_Aim of the task_
Where a line of the listing below holds "dart", add it to the tally; give only the final number.

_Supplied data_
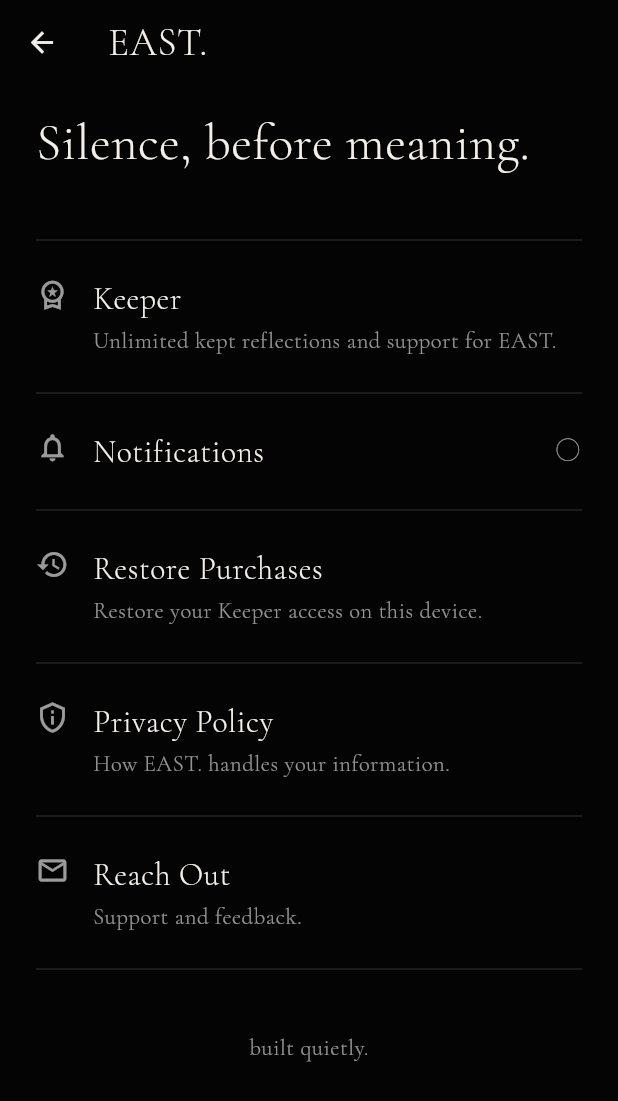
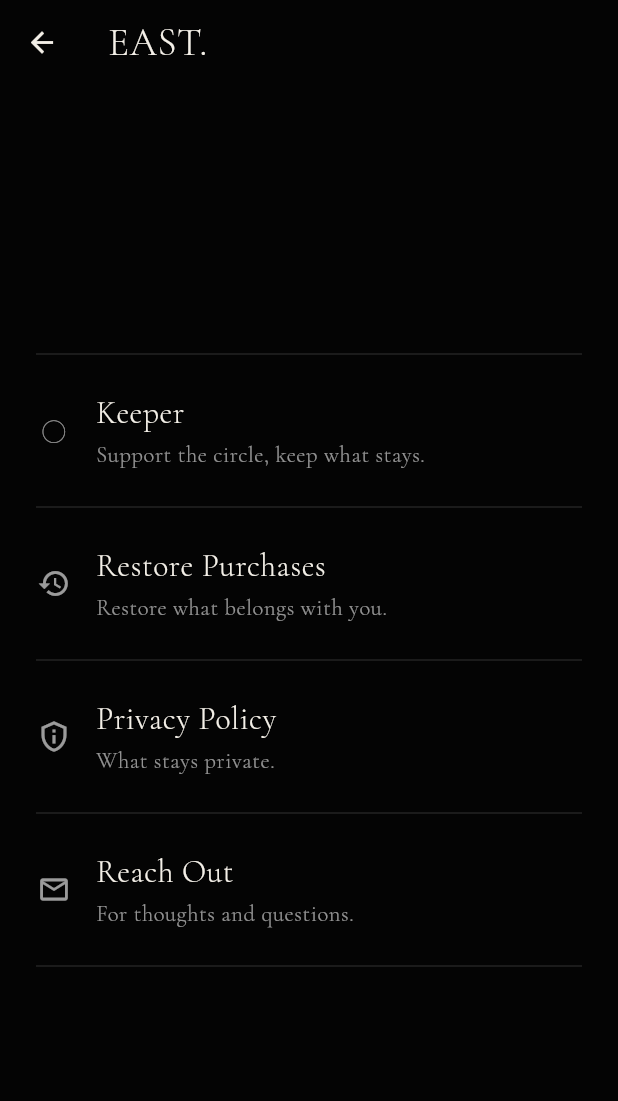
Before and after one commit to wv6czzy669-boop/wisdom-east-app, a Flutter app: the screen it shows after launch, after a tap on an icon or button, on a phone screen of 412 x 824 dp. Shown: the top 1101 px of the screen. Run offline on Flutter 3.47's test engine with Material 3 defaults, Android fonts, the phone set to English and light mode, and no system bars; our stand-ins replace audioplayers, in_app_purchase, shared_preferences.

Commit message:
Refine settings and wisdom reveal fade

```diff
--- a/lib/screens/home_screen.dart
+++ b/lib/screens/home_screen.dart
@@ -26,7 +26,7 @@ class HomeScreen extends StatefulWidget {
 }
 
 class _HomeScreenState extends State<HomeScreen>
-    with SingleTickerProviderStateMixin, WidgetsBindingObserver {
+    with TickerProviderStateMixin, WidgetsBindingObserver {
   int screenStep = 0;
 
   String currentText = "EAST.";
@@ -72,6 +72,9 @@ class _HomeScreenState extends State<HomeScreen>
   void restoreStableRitualState() {
     if (!mounted) return;
 
+    wisdomRevealController.stop();
+    wisdomRevealController.value = wisdomRevealed ? 1.0 : 0.0;
+
     setState(() {
       transitionInProgress = false;
       _transitionLock = false;
@@ -110,6 +113,8 @@ class _HomeScreenState extends State<HomeScreen>
 
   late AnimationController pulseController;
   late Animation<double> pulseAnimation;
+  late final AnimationController wisdomRevealController;
+  late final Animation<double> wisdomRevealAnimation;
 
   Timer? countdownTimer;
 
@@ -168,6 +173,15 @@ class _HomeScreenState extends State<HomeScreen>
       ),
     );
 
+    wisdomRevealController = AnimationController(
+      vsync: this,
+      duration: const Duration(milliseconds: 850),
+    );
+    wisdomRevealAnimation = CurvedAnimation(
+      parent: wisdomRevealController,
+      curve: Curves.easeOutCubic,
+    );
+
     loadInitialState().catchError((_) {
       if (!mounted) return;
       startCountdownTimer();
@@ -203,6 +217,7 @@ class _HomeScreenState extends State<HomeScreen>
     purchaseService.removeListener(_syncKeeperStatus);
     stopCountdownTimer();
     pulseController.dispose();
+    wisdomRevealController.dispose();
     audioService.dispose();
     super.dispose();
   }
@@ -224,6 +239,7 @@ class _HomeScreenState extends State<HomeScreen>
       if (pulseController.isAnimating) {
         pulseController.stop();
       }
+      wisdomRevealController.stop();
 
       restoreStableRitualState();
       return;
@@ -551,6 +567,9 @@ class _HomeScreenState extends State<HomeScreen>
 
       if (!mounted) return;
 
+      wisdomRevealController.stop();
+      wisdomRevealController.value = 0.0;
+
       setState(() {
         textOpacity = 0.0;
         saveControlOpacity = 0.0;
@@ -595,6 +614,7 @@ class _HomeScreenState extends State<HomeScreen>
         revealGlowOpacity = 0.16;
       });
 
+      wisdomRevealController.forward(from: 0.0);
       unawaited(audioService.playRevealSound());
       HapticFeedback.selectionClick();
 
@@ -833,6 +853,16 @@ class _HomeScreenState extends State<HomeScreen>
       finalColor,
       textOpacity,
     )!;
+    final currentRitualText = Text(
+      currentText,
+      textAlign: TextAlign.center,
+      style: wisdomStyle(
+        textSize,
+        color: wisdomRevealed ? animatedTextColor : finalColor,
+        glow: wisdomRevealed || onHeartScreen,
+        height: wisdomRevealed ? 1.48 : 1.28,
+      ),
+    );
 
     return Scaffold(
       backgroundColor:
@@ -946,7 +976,7 @@ class _HomeScreenState extends State<HomeScreen>
                             child: AnimatedOpacity(
                               key: const ValueKey('ritual-content-opacity'),
                               duration: Duration(
-                                milliseconds: wisdomRevealed ? 850 : 1250,
+                                milliseconds: wisdomRevealed ? 0 : 1250,
                               ),
                               curve: Curves.easeOutCubic,
                               opacity: textOpacity,
@@ -1047,21 +1077,16 @@ class _HomeScreenState extends State<HomeScreen>
                                               width: wisdomRevealed
                                                   ? revealedWisdomWidth
                                                   : ritualTextWidth,
-                                              child: Text(
-                                                currentText,
-                                                textAlign: TextAlign.center,
-                                                style: wisdomStyle(
-                                                  textSize,
-                                                  color: wisdomRevealed
-                                                      ? animatedTextColor
-                                                      : finalColor,
-                                                  glow: wisdomRevealed ||
-                                                      onHeartScreen,
-                                                  height: wisdomRevealed
-                                                      ? 1.48
-                                                      : 1.28,
+                                              child: wisdomRevealed
+                                                  ? FadeTransition(
+                                                      key: const ValueKey(
+                                                        'wisdom-reveal-fade',
                                                       ),
-                                              ),
+                                                      opacity:
+                                                          wisdomRevealAnimation,
+                                                      child: currentRitualText,
+                                                    )
+                                                  : currentRitualText,
                                             ),
                                           ),
                               ),
@@ -1082,7 +1107,9 @@ class _HomeScreenState extends State<HomeScreen>
                 child: Row(
                   mainAxisSize: MainAxisSize.min,
                   children: [
-                    IconButton(
+                    SizedBox.square(
+                      dimension: 48,
+                      child: IconButton(
                         tooltip: 'Settings',
                         icon: Transform.translate(
                           offset: const Offset(0, -4),
@@ -1099,7 +1126,10 @@ class _HomeScreenState extends State<HomeScreen>
                         ),
                         onPressed: openSettings,
                       ),
-                    IconButton(
+                    ),
+                    SizedBox.square(
+                      dimension: 48,
+                      child: IconButton(
                         tooltip: 'Kept',
                         icon: Transform.translate(
                           offset: const Offset(0, -4),
@@ -1107,7 +1137,7 @@ class _HomeScreenState extends State<HomeScreen>
                             '○',
                             style: TextStyle(
                               color: Colors.white70,
-                            fontSize: 29,
+                              fontSize: 33,
                               fontWeight: FontWeight.w300,
                               fontFamily: 'CormorantGaramond',
                               height: 1,
@@ -1115,6 +1145,7 @@ class _HomeScreenState extends State<HomeScreen>
                           ),
                         ),
                         onPressed: openFavorites,
+                      ),
                     ),
                   ],
                 ),
--- a/lib/screens/settings_screen.dart
+++ b/lib/screens/settings_screen.dart
@@ -5,12 +5,7 @@ import '../services/app_services.dart';
 import 'keeper_screen.dart';
 
 class SettingsScreen extends StatelessWidget {
-  const SettingsScreen({
-    super.key,
-    this.notificationsEnabled = false,
-  });
-
-  final bool notificationsEnabled;
+  const SettingsScreen({super.key});
 
   TextStyle eastStyle(
     double size, {
@@ -27,10 +22,9 @@ class SettingsScreen extends StatelessWidget {
   }
 
   Widget settingsItem({
-    required IconData icon,
+    required Widget symbol,
     required String title,
-    String? subtitle,
-    Widget? trailing,
+    required String subtitle,
     VoidCallback? onTap,
   }) {
     return InkWell(
@@ -42,12 +36,12 @@ class SettingsScreen extends StatelessWidget {
           vertical: 17,
         ),
         child: Row(
-          crossAxisAlignment: CrossAxisAlignment.start,
+          crossAxisAlignment: CrossAxisAlignment.center,
           children: [
-            Icon(
-              icon,
-              color: Colors.white60,
-              size: 22,
+            SizedBox(
+              width: 24,
+              height: 24,
+              child: Center(child: symbol),
             ),
             const SizedBox(width: 16),
             Expanded(
@@ -58,7 +52,6 @@ class SettingsScreen extends StatelessWidget {
                     title,
                     style: eastStyle(21),
                   ),
-                  if (subtitle != null) ...[
                   const SizedBox(height: 4),
                   Text(
                     subtitle,
@@ -68,13 +61,8 @@ class SettingsScreen extends StatelessWidget {
                     ),
                   ),
                 ],
-                ],
               ),
             ),
-            if (trailing != null) ...[
-              const SizedBox(width: 16),
-              trailing,
-            ],
           ],
         ),
       ),
@@ -162,27 +150,32 @@ class SettingsScreen extends StatelessWidget {
           style: eastStyle(26),
         ),
       ),
-      body: ListView(
-        padding: const EdgeInsets.fromLTRB(
-          24,
-          16,
-          24,
-          36,
-        ),
+      body: SizedBox.expand(
+        child: Center(
+          child: FittedBox(
+            fit: BoxFit.scaleDown,
+            child: SizedBox(
+              width: MediaQuery.sizeOf(context).width - 48,
+              child: Column(
+                mainAxisSize: MainAxisSize.min,
                 children: [
-          Text(
-            "Silence, before meaning.",
-            style: eastStyle(34),
-          ),
-          const SizedBox(height: 34),
                   const Divider(
                     color: Colors.white24,
                     thickness: 0.5,
                   ),
                   settingsItem(
-            icon: Icons.workspace_premium_outlined,
+                    symbol: const Text(
+                      '○',
+                      style: TextStyle(
+                        color: Colors.white60,
+                        fontSize: 24,
+                        fontWeight: FontWeight.w300,
+                        fontFamily: 'CormorantGaramond',
+                        height: 1,
+                      ),
+                    ),
                     title: "Keeper",
-            subtitle: "Unlimited kept reflections and support for EAST.",
+                    subtitle: "Support the circle, keep what stays.",
                     onTap: () {
                       Navigator.push(
                         context,
@@ -197,26 +190,21 @@ class SettingsScreen extends StatelessWidget {
                     thickness: 0.5,
                   ),
                   settingsItem(
-            icon: Icons.notifications_none,
-            title: "Notifications",
-            trailing: _NotificationStateIndicator(
-              isEnabled: notificationsEnabled,
+                    symbol: const Icon(
+                      Icons.restore,
+                      color: Colors.white60,
+                      size: 22,
+                      weight: 300,
                     ),
-          ),
-          const Divider(
-            color: Colors.white24,
-            thickness: 0.5,
-          ),
-          settingsItem(
-            icon: Icons.restore,
                     title: "Restore Purchases",
-            subtitle: "Restore your Keeper access on this device.",
+                    subtitle: "Restore what belongs with you.",
                     onTap: () async {
                       if (purchaseService.isLoading) return;
 
                       var restoreStarted = false;
                       try {
-                restoreStarted = await purchaseService.restorePurchases();
+                        restoreStarted =
+                            await purchaseService.restorePurchases();
                       } catch (_) {}
 
                       if (!context.mounted) return;
@@ -236,9 +224,14 @@ class SettingsScreen extends StatelessWidget {
                     thickness: 0.5,
                   ),
                   settingsItem(
-            icon: Icons.privacy_tip_outlined,
+                    symbol: const Icon(
+                      Icons.privacy_tip_outlined,
+                      color: Colors.white60,
+                      size: 22,
+                      weight: 300,
+                    ),
                     title: "Privacy Policy",
-            subtitle: "How EAST. handles your information.",
+                    subtitle: "What stays private.",
                     onTap: () async {
                       await openPrivacyPolicy();
 
@@ -250,49 +243,23 @@ class SettingsScreen extends StatelessWidget {
                     thickness: 0.5,
                   ),
                   settingsItem(
-            icon: Icons.mail_outline,
+                    symbol: const Icon(
+                      Icons.mail_outline,
+                      color: Colors.white60,
+                      size: 22,
+                      weight: 300,
+                    ),
                     title: "Reach Out",
-            subtitle: "Support and feedback.",
+                    subtitle: "For thoughts and questions.",
                     onTap: sendEmail,
                   ),
                   const Divider(
                     color: Colors.white24,
                     thickness: 0.5,
                   ),
-          const SizedBox(height: 34),
-          Center(
-            child: Text(
-              "built quietly.",
-              style: eastStyle(
-                15,
-                color: const Color(0x91FFFFFF),
+                ],
               ),
             ),
-          ),
-        ],
-      ),
-    );
-  }
-}
-
-class _NotificationStateIndicator extends StatelessWidget {
-  const _NotificationStateIndicator({required this.isEnabled});
-
-  final bool isEnabled;
-
-  @override
-  Widget build(BuildContext context) {
-    return Semantics(
-      label: isEnabled ? 'Notifications enabled' : 'Notifications disabled',
-      child: ExcludeSemantics(
-        child: Text(
-          isEnabled ? '●' : '○',
-          style: const TextStyle(
-            color: Colors.white60,
-            fontSize: 24,
-            fontWeight: FontWeight.w300,
-            fontFamily: 'CormorantGaramond',
-            height: 1,
           ),
         ),
       ),
```
Also changed, not shown: 2 other files. Lines whose indentation alone changed are shown as unchanged.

_Response area_
6